Institute of Cardiovascular Sciences, Centre for Vascular and Stroke Research, University of Manchester, Manchester, United Kingdom.
Division of Neurosurgery, Department of Surgery, St. Michaels Hospital, University of Toronto, Toronto, ON, Canada.
Centre for Health Informatics, Division of Informatics, Imaging & Data Sciences, University of Manchester, Manchester, United Kingdom.
The Manchester Molecular Pathology Innovation Centre, University of Manchester, Manchester, United Kingdom.

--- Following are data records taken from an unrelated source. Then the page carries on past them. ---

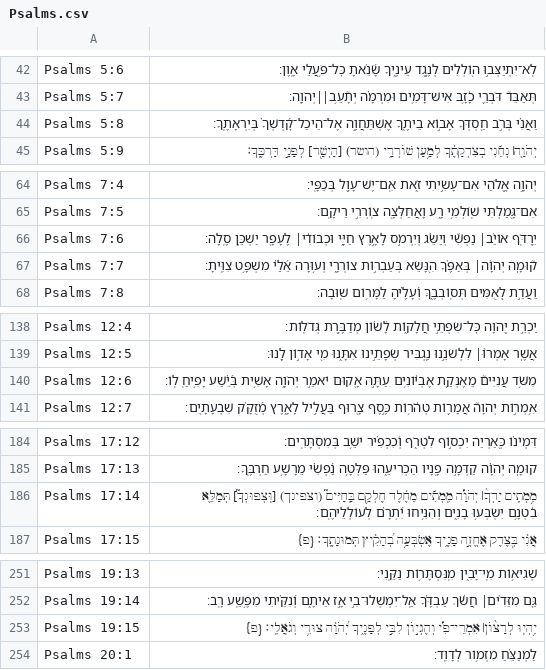
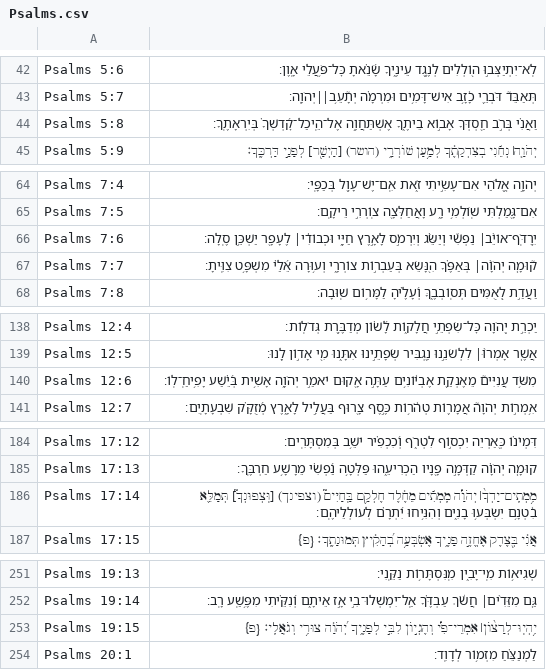
Before and after one commit to bdenckla/MAM-for-Sefaria, a CSV file: out/csv-ajf/Psalms.csv, drawn as a sheet; only a part is shown, gaps mark what is left out.

```diff
--- a/out/csv-ajf/Psalms.csv
+++ b/out/csv-ajf/Psalms.csv
@@ -43,3 +43,3 @@ Psalms 5:6,לֹֽא־יִתְיַצְּב֣וּ ה֭וֹלְלִים לְנֶ֣
 Psalms 5:7,תְּאַבֵּד֮ דֹּבְרֵ֢י כָ֫זָ֥ב אִישׁ־דָּמִ֥ים וּמִרְמָ֗ה יְתָ֘עֵ֥ב׀׀יְהֹוָֽה׃,,
-Psalms 5:8,וַאֲנִ֗י בְּרֹ֣ב חַ֭סְדְּךָ אָב֣וֹא בֵיתֶ֑ךָ אֶשְׁתַּחֲוֶ֥ה אֶל־הֵיכַל־קׇ֝דְשְׁךָ֗ בְּיִרְאָתֶֽךָ׃,,
+Psalms 5:8,וַאֲנִ֗י בְּרֹ֣ב חַ֭סְדְּךָ אָב֣וֹא בֵיתֶ֑ךָ אֶשְׁתַּחֲוֶ֥ה אֶל־הֵֽיכַל־קׇ֝דְשְׁךָ֗ בְּיִרְאָתֶֽךָ׃,,
 Psalms 5:9,יְהֹוָ֤ה׀ נְחֵ֬נִי בְצִדְקָתֶ֗ךָ לְמַ֥עַן שׁוֹרְרָ֑י (הושר) [הַיְשַׁ֖ר] לְפָנַ֣י דַּרְכֶּֽךָ׃,,
@@ -65,3 +65,3 @@ Psalms 7:4,יְהֹוָ֣ה אֱ֭לֹהַי אִם־עָשִׂ֣יתִי זֹ֑
 Psalms 7:5,אִם־גָּ֭מַלְתִּי שֽׁוֹלְמִ֥י רָ֑ע וָאֲחַלְּצָ֖ה צֽוֹרְרִ֣י רֵיקָֽם׃,,
-Psalms 7:6,יִ֥רַדֹּֽף אוֹיֵ֨ב׀ נַפְשִׁ֡י וְיַשֵּׂ֗ג וְיִרְמֹ֣ס לָאָ֣רֶץ חַיָּ֑י וּכְבוֹדִ֓י׀ לֶעָפָ֖ר יַשְׁכֵּ֣ן סֶֽלָה׃,,
+Psalms 7:6,יִ֥רַדֹּֽף־אוֹיֵ֨ב׀ נַפְשִׁ֡י וְיַשֵּׂ֗ג וְיִרְמֹ֣ס לָאָ֣רֶץ חַיָּ֑י וּכְבוֹדִ֓י׀ לֶעָפָ֖ר יַשְׁכֵּ֣ן סֶֽלָה׃,,
 Psalms 7:7,ק֘וּמָ֤ה יְהֹוָ֨ה׀ בְּאַפֶּ֗ךָ הִ֭נָּשֵׂא בְּעַבְר֣וֹת צוֹרְרָ֑י וְע֥וּרָה אֵ֝לַ֗י מִשְׁפָּ֥ט צִוִּֽיתָ׃,,
@@ -139,3 +139,3 @@ Psalms 12:4,יַכְרֵ֣ת יְ֭הֹוָה כׇּל־שִׂפְתֵ֣י חֲ
 Psalms 12:5,אֲשֶׁ֤ר אָמְר֨וּ׀ לִלְשֹׁנֵ֣נוּ נַ֭גְבִּיר שְׂפָתֵ֣ינוּ אִתָּ֑נוּ מִ֖י אָד֣וֹן לָֽנוּ׃,,
-Psalms 12:6,מִשֹּׁ֥ד עֲנִיִּים֮ מֵאֶנְקַ֢ת אֶבְי֫וֹנִ֥ים עַתָּ֣ה אָ֭קוּם יֹאמַ֣ר יְהֹוָ֑ה אָשִׁ֥ית בְּ֝יֵ֗שַׁע יָפִ֥יחַֽ לֽוֹ׃,,
+Psalms 12:6,מִשֹּׁ֥ד עֲנִיִּים֮ מֵאֶנְקַ֢ת אֶבְי֫וֹנִ֥ים עַתָּ֣ה אָ֭קוּם יֹאמַ֣ר יְהֹוָ֑ה אָשִׁ֥ית בְּ֝יֵ֗שַׁע יָפִ֥יחַֽ־לֽוֹ׃,,
 Psalms 12:7,אִ֥מְר֣וֹת יְהֹוָה֮ אֲמָר֢וֹת טְהֹ֫ר֥וֹת כֶּ֣סֶף צָ֭רוּף בַּעֲלִ֣יל לָאָ֑רֶץ מְ֝זֻקָּ֗ק שִׁבְעָתָֽיִם׃,,
@@ -185,3 +185,3 @@ Psalms 17:12,דִּמְיֹנ֗וֹ כְּ֭אַרְיֵה יִכְס֣וֹף ל
 Psalms 17:13,קוּמָ֤ה יְהֹוָ֗ה קַדְּמָ֣ה פָ֭נָיו הַכְרִיעֵ֑הוּ פַּלְּטָ֥ה נַ֝פְשִׁ֗י מֵרָשָׁ֥ע חַרְבֶּֽךָ׃,,
-Psalms 17:14,מִ֥מְתִֽים יָדְךָ֨׀ יְהֹוָ֡ה מִֽמְתִ֬ים מֵחֶ֗לֶד חֶלְקָ֥ם בַּֽחַיִּים֮ (וצפינך) [וּֽצְפוּנְךָ֮] תְּמַלֵּ֢א בִ֫טְנָ֥ם יִשְׂבְּע֥וּ בָנִ֑ים וְהִנִּ֥יחוּ יִ֝תְרָ֗ם לְעוֹלְלֵיהֶֽם׃,,
+Psalms 17:14,מִ֥מְתִֽים־יָדְךָ֨׀ יְהֹוָ֡ה מִֽמְתִ֬ים מֵחֶ֗לֶד חֶלְקָ֥ם בַּֽחַיִּים֮ (וצפינך) [וּֽצְפוּנְךָ֮] תְּמַלֵּ֢א בִ֫טְנָ֥ם יִשְׂבְּע֥וּ בָנִ֑ים וְהִנִּ֥יחוּ יִ֝תְרָ֗ם לְעוֹלְלֵיהֶֽם׃,,
 Psalms 17:15,אֲנִ֗י בְּ֭צֶדֶק אֶחֱזֶ֣ה פָנֶ֑יךָ אֶשְׂבְּעָ֥ה בְ֝הָקִ֗יץ תְּמוּנָתֶֽךָ׃ {פ} ,,
@@ -252,3 +252,3 @@ Psalms 19:13,שְׁגִיא֥וֹת מִֽי־יָבִ֑ין מִֽנִּסְת
 Psalms 19:14,גַּ֤ם מִזֵּדִ֨ים׀ חֲשֹׂ֬ךְ עַבְדֶּ֗ךָ אַֽל־יִמְשְׁלוּ־בִ֣י אָ֣ז אֵיתָ֑ם וְ֝נִקֵּ֗יתִי מִפֶּ֥שַֽׁע רָֽב׃,,
-Psalms 19:15,יִ֥הְיֽוּ לְרָצ֨וֹן׀ אִמְרֵי־פִ֡י וְהֶגְי֣וֹן לִבִּ֣י לְפָנֶ֑יךָ יְ֝הֹוָ֗ה צוּרִ֥י וְגֹאֲלִֽי׃ {פ} ,,
+Psalms 19:15,יִ֥הְיֽוּ־לְרָצ֨וֹן׀ אִמְרֵי־פִ֡י וְהֶגְי֣וֹן לִבִּ֣י לְפָנֶ֑יךָ יְ֝הֹוָ֗ה צוּרִ֥י וְגֹאֲלִֽי׃ {פ} ,,
 Psalms 20:1,לַמְנַצֵּ֗חַ מִזְמ֥וֹר לְדָוִֽד׃,,
```
Also changed, not shown: out/csv-ajf/Isaiah.csv, out/csv-ajf/Job.csv, 29 other files.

Atypical meningiomas are common central nervous system neoplasms with high recurrence rate and poorer prognosis compared to their grade I counterparts. Surgical excision and radiotherapy remains the mainstay therapy but medical treatments are limited. We explore new drug candidates using computational drug repurposing based on the gene expression signature of atypical meningioma tissue with subsequent analysis of drug-generated expression profiles. We further explore possible mechanisms of action for the identified drug candidates using ingenuity pathway analysis (IPA).


We extracted gene expression profiles for atypical meningiomas (12 samples) and normal meningeal tissue (4 samples) from the Gene Expression Omnibus, which were then used to generate a gene signature comprising of 281 differentially expressed genes. Drug candidates were explored using both the Board Institute Connectivity Map (cmap) and Library of Integrated Network-Based Cellular Signatures (LINCS). Functional analysis of significant differential gene expression for drug candidates was performed with IPA.

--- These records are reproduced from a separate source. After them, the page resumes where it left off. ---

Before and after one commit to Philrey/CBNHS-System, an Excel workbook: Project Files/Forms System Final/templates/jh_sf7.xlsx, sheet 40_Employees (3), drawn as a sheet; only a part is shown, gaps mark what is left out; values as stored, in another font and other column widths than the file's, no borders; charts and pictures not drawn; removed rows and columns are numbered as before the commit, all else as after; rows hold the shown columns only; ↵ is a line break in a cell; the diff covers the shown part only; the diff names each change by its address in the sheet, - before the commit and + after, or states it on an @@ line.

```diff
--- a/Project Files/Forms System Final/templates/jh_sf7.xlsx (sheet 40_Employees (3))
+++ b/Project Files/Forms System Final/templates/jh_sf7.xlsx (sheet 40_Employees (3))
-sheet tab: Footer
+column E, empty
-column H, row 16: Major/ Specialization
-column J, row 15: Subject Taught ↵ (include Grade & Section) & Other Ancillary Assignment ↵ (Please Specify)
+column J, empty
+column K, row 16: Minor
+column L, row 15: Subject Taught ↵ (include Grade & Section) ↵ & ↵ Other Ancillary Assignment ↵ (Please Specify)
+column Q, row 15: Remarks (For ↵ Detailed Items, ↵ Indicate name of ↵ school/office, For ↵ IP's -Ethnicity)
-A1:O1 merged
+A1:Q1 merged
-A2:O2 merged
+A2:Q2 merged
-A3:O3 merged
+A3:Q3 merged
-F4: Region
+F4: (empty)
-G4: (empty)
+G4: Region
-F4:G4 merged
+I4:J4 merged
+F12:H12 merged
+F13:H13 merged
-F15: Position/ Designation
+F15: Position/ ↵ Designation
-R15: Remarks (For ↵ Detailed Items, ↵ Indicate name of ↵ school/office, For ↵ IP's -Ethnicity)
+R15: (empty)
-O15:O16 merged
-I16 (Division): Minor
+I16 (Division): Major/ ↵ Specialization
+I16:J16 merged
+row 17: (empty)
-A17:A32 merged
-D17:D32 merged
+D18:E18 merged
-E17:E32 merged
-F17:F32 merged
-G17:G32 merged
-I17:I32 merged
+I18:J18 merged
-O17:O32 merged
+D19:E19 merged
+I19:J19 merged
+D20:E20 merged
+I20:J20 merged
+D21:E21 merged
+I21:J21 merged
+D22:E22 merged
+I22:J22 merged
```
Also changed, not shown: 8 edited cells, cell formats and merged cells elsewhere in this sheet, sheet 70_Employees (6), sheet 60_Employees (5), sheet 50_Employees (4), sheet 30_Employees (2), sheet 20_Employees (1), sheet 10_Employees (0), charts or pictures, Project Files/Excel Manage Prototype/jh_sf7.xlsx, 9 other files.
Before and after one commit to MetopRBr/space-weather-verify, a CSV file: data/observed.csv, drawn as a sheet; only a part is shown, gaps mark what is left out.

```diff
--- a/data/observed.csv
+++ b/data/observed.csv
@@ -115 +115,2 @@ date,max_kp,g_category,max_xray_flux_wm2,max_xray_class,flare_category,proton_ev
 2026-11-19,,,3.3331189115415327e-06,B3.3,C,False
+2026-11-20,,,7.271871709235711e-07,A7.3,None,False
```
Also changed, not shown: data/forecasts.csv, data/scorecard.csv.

Using our integrated approach, we identified multiple, already licensed, drug candidates such as emetine, verteporfin, phenoxybenzamine and trazodone. Analysis with IPA revealed that these drugs target signal cascades potentially relevant in pathogenesis of meningiomas, particular examples are the effect on ERK by trazodone, MAP kinases by emetine, and YAP-1 protein by verteporfin.


Gene expression profiling and use of drug expression profiles have yielded several plausible drug candidates for treating atypical meningioma, some of which have already been suggested by preceding studies. Although our analyses suggested multiple anti-tumour mechanisms for these drugs, further in vivo studies are required for validation.


To our knowledge this is the first study which combines relatively new, yet established computational techniques to identify additional treatments for a difficult to manage cerebral neoplasm. Beyond proposing already approved drug candidates in the management of atypical meningioma the study highlights the promise held by computational techniques in improving our management strategies.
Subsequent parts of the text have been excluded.